Supplied data:
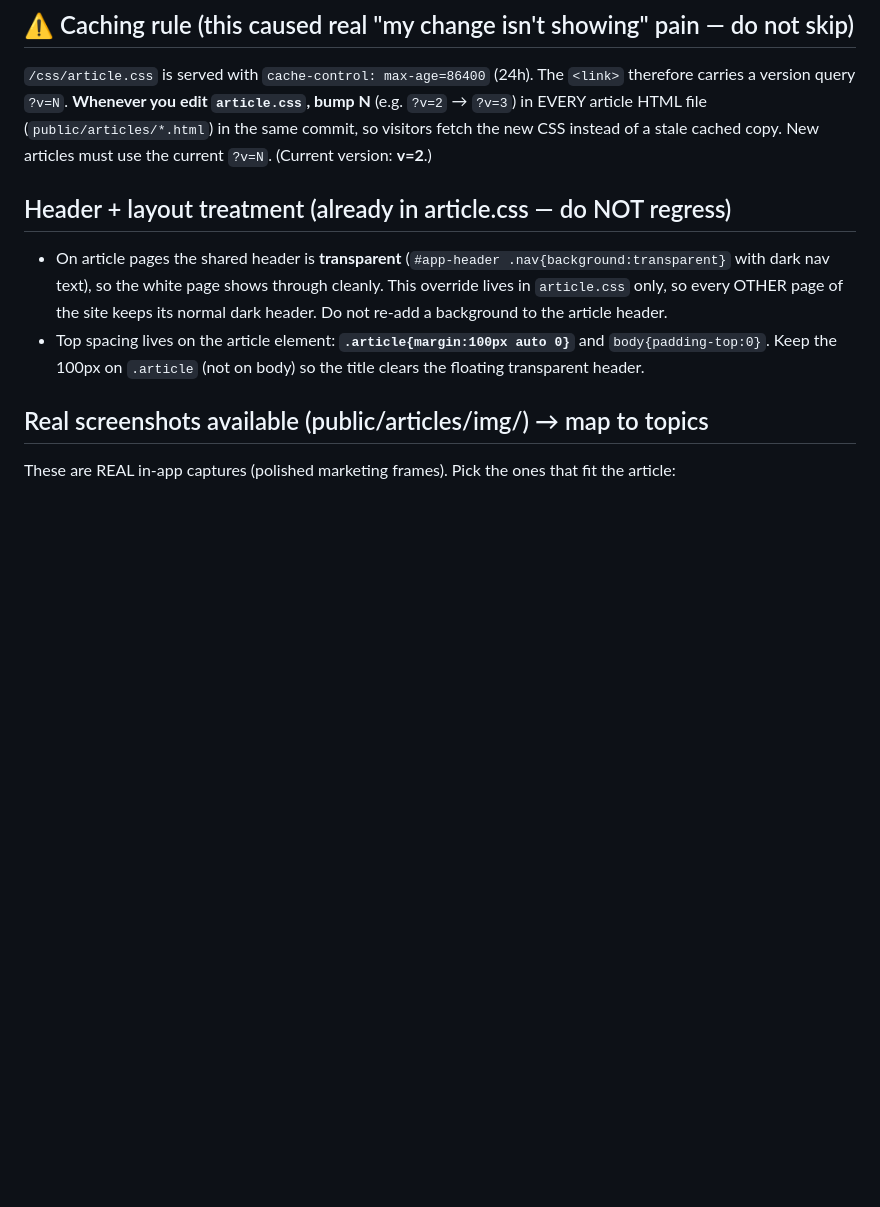
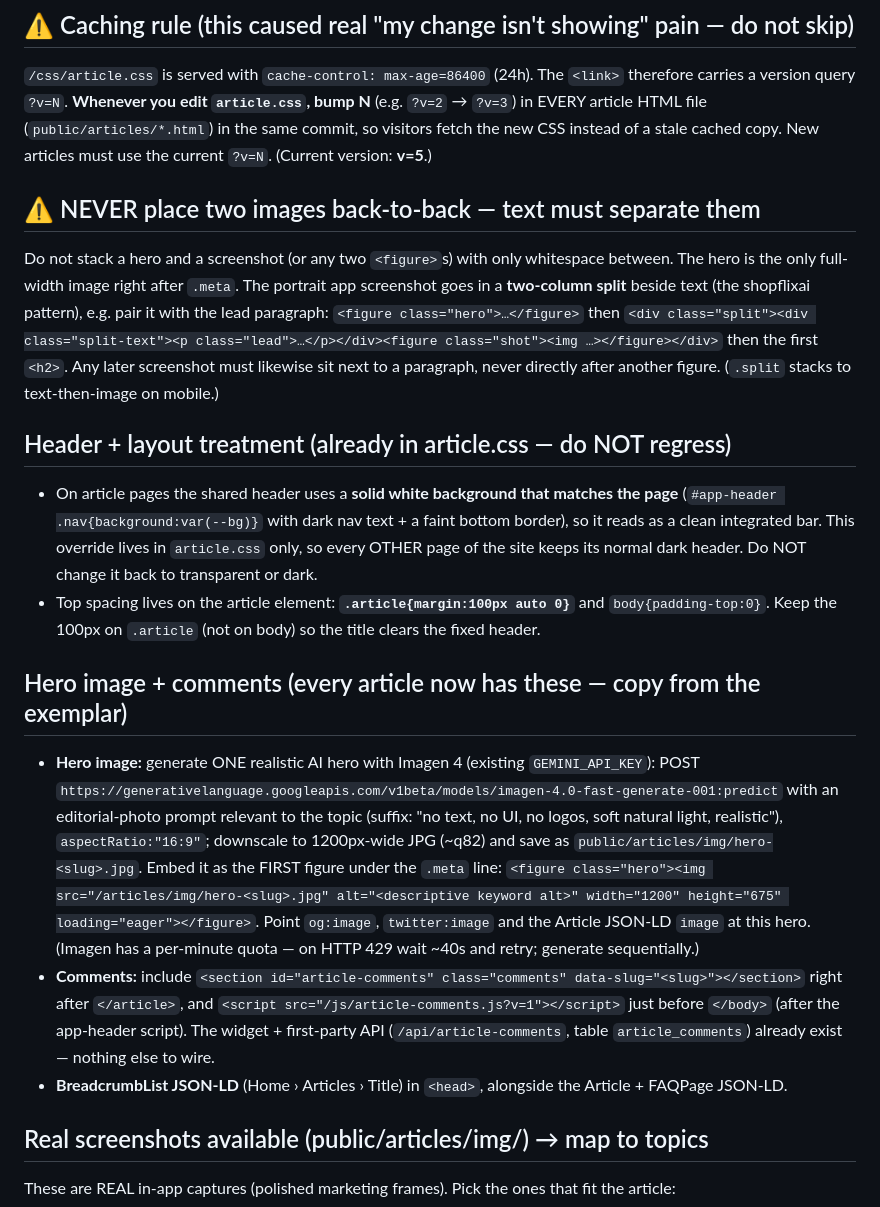
Before and after one commit to mobilecasez/resume-sending-app, a Markdown page: ARTICLE_PLAYBOOK.md, the part around one of its changes. Rendered like a GitHub page; blank space fills up the shorter version.

Commit message:
Playbook: no back-to-back images rule + two-column split + css v=5

```diff
--- a/ARTICLE_PLAYBOOK.md
+++ b/ARTICLE_PLAYBOOK.md
@@ -51,14 +51,39 @@ Live exemplar to match in quality + structure: `public/articles/apply-to-100-job
 `/css/article.css` is served with `cache-control: max-age=86400` (24h). The `<link>` therefore carries a
 version query `?v=N`. **Whenever you edit `article.css`, bump N** (e.g. `?v=2` → `?v=3`) in EVERY article
 HTML file (`public/articles/*.html`) in the same commit, so visitors fetch the new CSS instead of a stale
-cached copy. New articles must use the current `?v=N`. (Current version: **v=2**.)
+cached copy. New articles must use the current `?v=N`. (Current version: **v=5**.)
+
+## ⚠️ NEVER place two images back-to-back — text must separate them
+Do not stack a hero and a screenshot (or any two `<figure>`s) with only whitespace between. The hero is the
+only full-width image right after `.meta`. The portrait app screenshot goes in a **two-column split** beside
+text (the shopflixai pattern), e.g. pair it with the lead paragraph:
+`<figure class="hero">…</figure>` then
+`<div class="split"><div class="split-text"><p class="lead">…</p></div><figure class="shot"><img …></figure></div>`
+then the first `<h2>`. Any later screenshot must likewise sit next to a paragraph, never directly after
+another figure. (`.split` stacks to text-then-image on mobile.)
 
 ## Header + layout treatment (already in article.css — do NOT regress)
-- On article pages the shared header is **transparent** (`#app-header .nav{background:transparent}` with
-  dark nav text), so the white page shows through cleanly. This override lives in `article.css` only, so
-  every OTHER page of the site keeps its normal dark header. Do not re-add a background to the article header.
+- On article pages the shared header uses a **solid white background that matches the page**
+  (`#app-header .nav{background:var(--bg)}` with dark nav text + a faint bottom border), so it reads as a
+  clean integrated bar. This override lives in `article.css` only, so every OTHER page of the site keeps
+  its normal dark header. Do NOT change it back to transparent or dark.
 - Top spacing lives on the article element: **`.article{margin:100px auto 0}`** and `body{padding-top:0}`.
-  Keep the 100px on `.article` (not on body) so the title clears the floating transparent header.
+  Keep the 100px on `.article` (not on body) so the title clears the fixed header.
+
+## Hero image + comments (every article now has these — copy from the exemplar)
+- **Hero image:** generate ONE realistic AI hero with Imagen 4 (existing `GEMINI_API_KEY`): POST
+  `https://generativelanguage.googleapis.com/v1beta/models/imagen-4.0-fast-generate-001:predict` with an
+  editorial-photo prompt relevant to the topic (suffix: "no text, no UI, no logos, soft natural light,
+  realistic"), `aspectRatio:"16:9"`; downscale to 1200px-wide JPG (~q82) and save as
+  `public/articles/img/hero-<slug>.jpg`. Embed it as the FIRST figure under the `.meta` line:
+  `<figure class="hero"><img src="/articles/img/hero-<slug>.jpg" alt="<descriptive keyword alt>" width="1200" height="675" loading="eager"></figure>`.
+  Point `og:image`, `twitter:image` and the Article JSON-LD `image` at this hero. (Imagen has a per-minute
+  quota — on HTTP 429 wait ~40s and retry; generate sequentially.)
+- **Comments:** include `<section id="article-comments" class="comments" data-slug="<slug>"></section>`
+  right after `</article>`, and `<script src="/js/article-comments.js?v=1"></script>` just before `</body>`
+  (after the app-header script). The widget + first-party API (`/api/article-comments`, table
+  `article_comments`) already exist — nothing else to wire.
+- **BreadcrumbList JSON-LD** (Home › Articles › Title) in `<head>`, alongside the Article + FAQPage JSON-LD.
 
 ## Real screenshots available (public/articles/img/) → map to topics
 These are REAL in-app captures (polished marketing frames). Pick the ones that fit the article:
```
Also changed, not shown: other parts of ARTICLE_PLAYBOOK.md (+1 -1 lines).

Your task:
Where an entry includes an image, skip the image and return everything else exactly.

Exercise response:
Before and after one commit to mobilecasez/resume-sending-app, a Markdown page: ARTICLE_PLAYBOOK.md, the part around one of its changes. Rendered like a GitHub page; blank space fills up the shorter version.

Commit message:
Playbook: no back-to-back images rule + two-column split + css v=5

```diff
--- a/ARTICLE_PLAYBOOK.md
+++ b/ARTICLE_PLAYBOOK.md
@@ -51,14 +51,39 @@ Live exemplar to match in quality + structure: `public/articles/apply-to-100-job
 `/css/article.css` is served with `cache-control: max-age=86400` (24h). The `<link>` therefore carries a
 version query `?v=N`. **Whenever you edit `article.css`, bump N** (e.g. `?v=2` → `?v=3`) in EVERY article
 HTML file (`public/articles/*.html`) in the same commit, so visitors fetch the new CSS instead of a stale
-cached copy. New articles must use the current `?v=N`. (Current version: **v=2**.)
+cached copy. New articles must use the current `?v=N`. (Current version: **v=5**.)
+
+## ⚠️ NEVER place two images back-to-back — text must separate them
+Do not stack a hero and a screenshot (or any two `<figure>`s) with only whitespace between. The hero is the
+only full-width image right after `.meta`. The portrait app screenshot goes in a **two-column split** beside
+text (the shopflixai pattern), e.g. pair it with the lead paragraph:
+`<figure class="hero">…</figure>` then
+`<div class="split"><div class="split-text"><p class="lead">…</p></div><figure class="shot"><img …></figure></div>`
+then the first `<h2>`. Any later screenshot must likewise sit next to a paragraph, never directly after
+another figure. (`.split` stacks to text-then-image on mobile.)
 
 ## Header + layout treatment (already in article.css — do NOT regress)
-- On article pages the shared header is **transparent** (`#app-header .nav{background:transparent}` with
-  dark nav text), so the white page shows through cleanly. This override lives in `article.css` only, so
-  every OTHER page of the site keeps its normal dark header. Do not re-add a background to the article header.
+- On article pages the shared header uses a **solid white background that matches the page**
+  (`#app-header .nav{background:var(--bg)}` with dark nav text + a faint bottom border), so it reads as a
+  clean integrated bar. This override lives in `article.css` only, so every OTHER page of the site keeps
+  its normal dark header. Do NOT change it back to transparent or dark.
 - Top spacing lives on the article element: **`.article{margin:100px auto 0}`** and `body{padding-top:0}`.
-  Keep the 100px on `.article` (not on body) so the title clears the floating transparent header.
+  Keep the 100px on `.article` (not on body) so the title clears the fixed header.
+
+## Hero image + comments (every article now has these — copy from the exemplar)
+- **Hero image:** generate ONE realistic AI hero with Imagen 4 (existing `GEMINI_API_KEY`): POST
+  `https://generativelanguage.googleapis.com/v1beta/models/imagen-4.0-fast-generate-001:predict` with an
+  editorial-photo prompt relevant to the topic (suffix: "no text, no UI, no logos, soft natural light,
+  realistic"), `aspectRatio:"16:9"`; downscale to 1200px-wide JPG (~q82) and save as
+  `public/articles/img/hero-<slug>.jpg`. Embed it as the FIRST figure under the `.meta` line:
+  `<figure class="hero"><img src="/articles/img/hero-<slug>.jpg" alt="<descriptive keyword alt>" width="1200" height="675" loading="eager"></figure>`.
+  Point `og:image`, `twitter:image` and the Article JSON-LD `image` at this hero. (Imagen has a per-minute
+  quota — on HTTP 429 wait ~40s and retry; generate sequentially.)
+- **Comments:** include `<section id="article-comments" class="comments" data-slug="<slug>"></section>`
+  right after `</article>`, and `<script src="/js/article-comments.js?v=1"></script>` just before `</body>`
+  (after the app-header script). The widget + first-party API (`/api/article-comments`, table
+  `article_comments`) already exist — nothing else to wire.
+- **BreadcrumbList JSON-LD** (Home › Articles › Title) in `<head>`, alongside the Article + FAQPage JSON-LD.
 
 ## Real screenshots available (public/articles/img/) → map to topics
 These are REAL in-app captures (polished marketing frames). Pick the ones that fit the article:
```
Also changed, not shown: other parts of ARTICLE_PLAYBOOK.md (+1 -1 lines).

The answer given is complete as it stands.